iPods and marathon runners are still on shaky ground. Kelly McClure had a good run at the Cellcom Green Bay Marathon on Sunday, coming in unexpectedly in fifth place. Instead of basking in the achievement and the $500 prize, McClure was disqualified for wearing an iPod.
Her journey shows how much ground the iPod may still have to cover before becoming accepted at all competitive races.
Marathon organizers nulled her win and the prize for wearing an iPod – citing a USA Track & Field (USATF) rule that forbids prize money being awarded to runners who wear iPods or any other electronic devices.
In 2007, the USATF banned iPods “ensure safety and to prevent runners from having a competitive edge” but then repealed the rule in 2009, leaving it up to individual marathons to decide for themselves.
Organizers of the Green Bay first cited the USATF ban for disqualifying McClure then had a “doh!” moment when they realized the repeal.
Race director Sean Ryan did not agree with the USATF rule and said the organization was punishing athletes who have a good day.
“She had no anticipation of finishing even in the top 10,” Ryan said of McClure. “Last year the top 10 female marathon runners here in Green Bay all finished under three hours, so she had every right to expect to not even finish in the overall standings. “Unfortunately, she had a great day.”

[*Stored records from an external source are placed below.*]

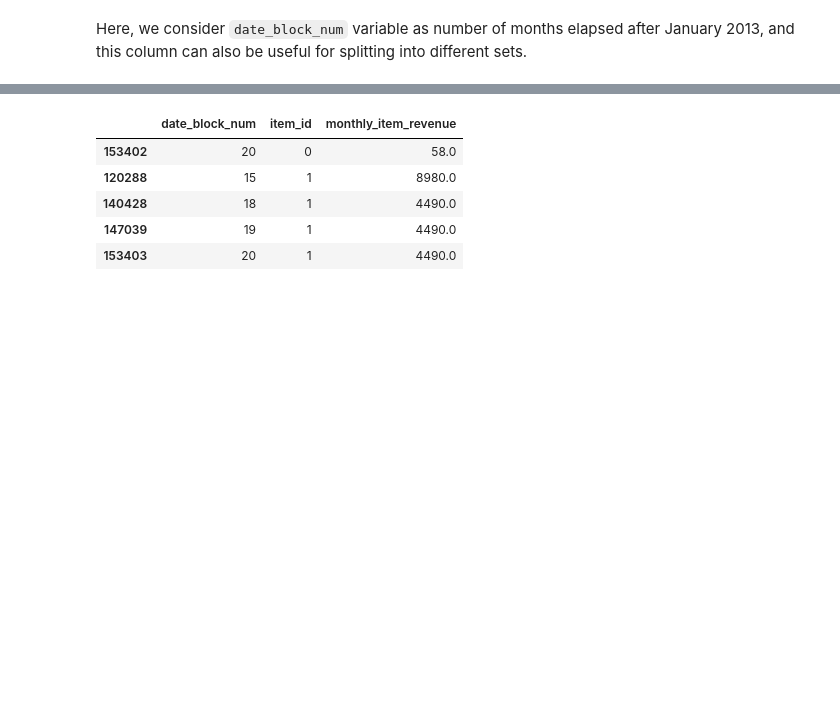
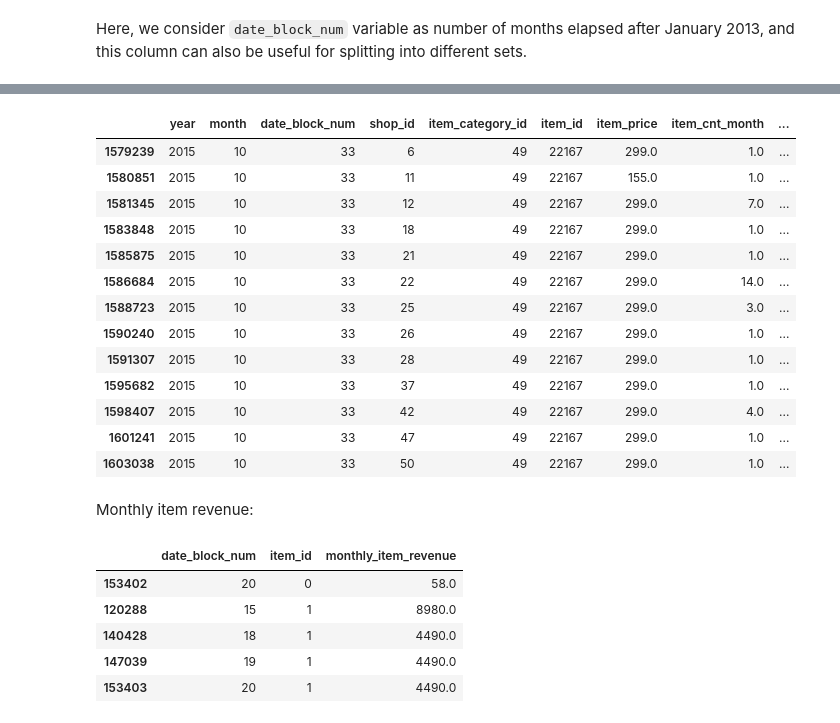
Before and after one commit to thaianle/future-sales-prediction, a Jupyter notebook: 02_feature_engineering.ipynb, the cells around one changed output, grey strips where cells are left out. Cells and saved outputs as stored; diff of their text form; code cells hidden in the pictures; blank space fills up the shorter version.

````diff
--- a/02_modeling.ipynb
+++ b/02_feature_engineering.ipynb
@@ -808,20 +806,3 @@ Possible feature: number of months in which the item was sold to date
 Create lag features:
 # %% [markdown]
 Here, we consider ```date_block_num``` variable as number of months elapsed after January 2013, and this column can also be useful for splitting into different sets.
-# %%
-# Keep the necessary columns only - we are predicting by month
-sales_features = sales_full[['date_block_num', 'shop_id', 'item_category_id', 'item_id', 'item_price', 'item_cnt_day']].copy()
-
-# Because no item has more than 1 price, we can group item price by the median
-sales_features_price = sales_features[['date_block_num', 'shop_id', 'item_category_id', 'item_id', 'item_price']]\
-    .groupby(['date_block_num', 'shop_id', 'item_category_id', 'item_id'], as_index = False).median()
-
-# Group item count by month by the sum
-sales_features_itemcnt = sales_features[['date_block_num', 'shop_id', 'item_category_id', 'item_id', 'item_cnt_day']]\
-    .groupby(['date_block_num', 'shop_id', 'item_category_id', 'item_id'], as_index = False).sum()
-
-sales_features_itemcnt.rename(columns = {'item_cnt_day': 'item_cnt_month'}, inplace = True)
-
-sales_features = sales_features_price.merge(sales_features_itemcnt, how = 'inner', on = ['date_block_num', 'shop_id', 'item_category_id', 'item_id'])
-sales_features.sort_values(['date_block_num', 'shop_id', 'item_category_id', 'item_id', 'item_price', 'item_cnt_month'], inplace = True)
-sales_features.head()
@@ -837 +863,21 @@ Create revenue features (by each (shop_id, item_id) pair):
+# %%
+# Example to check: item 22167 in the "tail" of the revenue dataset
+sales_features[np.logical_and(sales_features['item_id'] == 22167, sales_features['date_block_num'] == 33)]
+# %% [output]
+|  | year | month | date_block_num | shop_id | item_category_id | item_id | item_price | item_cnt_month | ... |
+| 1579239 | 2015 | 10 | 33 | 6 | 49 | 22167 | 299.0 | 1.0 | ... |
+| 1580851 | 2015 | 10 | 33 | 11 | 49 | 22167 | 155.0 | 1.0 | ... |
+| 1581345 | 2015 | 10 | 33 | 12 | 49 | 22167 | 299.0 | 7.0 | ... |
+| 1583848 | 2015 | 10 | 33 | 18 | 49 | 22167 | 299.0 | 1.0 | ... |
+| 1585875 | 2015 | 10 | 33 | 21 | 49 | 22167 | 299.0 | 1.0 | ... |
+| 1586684 | 2015 | 10 | 33 | 22 | 49 | 22167 | 299.0 | 14.0 | ... |
+| 1588723 | 2015 | 10 | 33 | 25 | 49 | 22167 | 299.0 | 3.0 | ... |
+| 1590240 | 2015 | 10 | 33 | 26 | 49 | 22167 | 299.0 | 1.0 | ... |
+| 1591307 | 2015 | 10 | 33 | 28 | 49 | 22167 | 299.0 | 1.0 | ... |
+| 1595682 | 2015 | 10 | 33 | 37 | 49 | 22167 | 299.0 | 1.0 | ... |
+| 1598407 | 2015 | 10 | 33 | 42 | 49 | 22167 | 299.0 | 4.0 | ... |
+| 1601241 | 2015 | 10 | 33 | 47 | 49 | 22167 | 299.0 | 1.0 | ... |
+| 1603038 | 2015 | 10 | 33 | 50 | 49 | 22167 | 299.0 | 1.0 | ... |
+# %% [markdown]
+Monthly item revenue:
 # %%
````
Also changed, not shown: parts of 95 cells of this notebook, 10 other files.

McClure said that she put her iPod in at mile 16 when she started to run against the wind. She wasn’t even aware she had finished in the top five until told by officials after the race.
Is using an iPod in a marathon an unfair advantage?